• Instructions to follow: Provide an exact copy of the data, excluding the images.

-------- Data shown --------

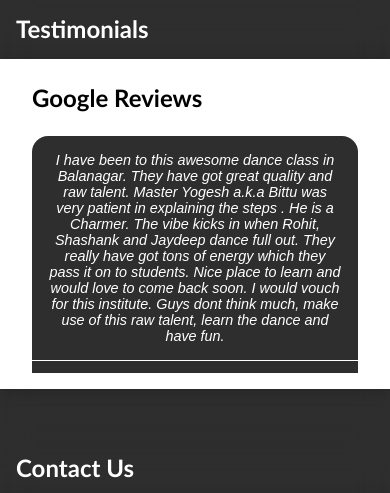
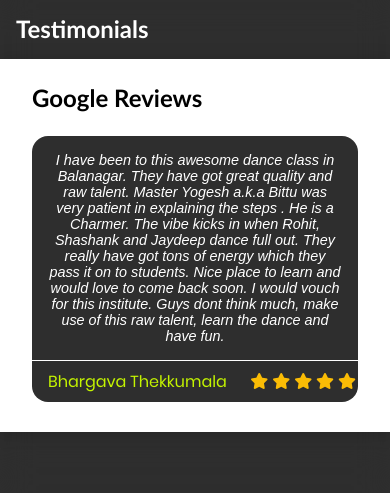
Before and after one commit to abzit/GullyDanceCompany, a plain HTML site: page index.html in a window 390 px wide. Shown: the part 1220-1713 px from the top of the page. Drawn offline with Linux system fonts and the light colour scheme.

Commit message:
reviews for mobile

```diff
--- a/style.css
+++ b/style.css
@@ -409,4 +409,7 @@ footer a:hover span{
     #enquiry form{
         width :100%
     }
+    .reviewsContainer{
+        min-height: 35vh;
+    }
 }
```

--------

• Written answer:
Before and after one commit to abzit/GullyDanceCompany, a plain HTML site: page index.html in a window 390 px wide. Shown: the part 1220-1713 px from the top of the page. Drawn offline with Linux system fonts and the light colour scheme.

Commit message:
reviews for mobile

```diff
--- a/style.css
+++ b/style.css
@@ -409,4 +409,7 @@ footer a:hover span{
     #enquiry form{
         width :100%
     }
+    .reviewsContainer{
+        min-height: 35vh;
+    }
 }
```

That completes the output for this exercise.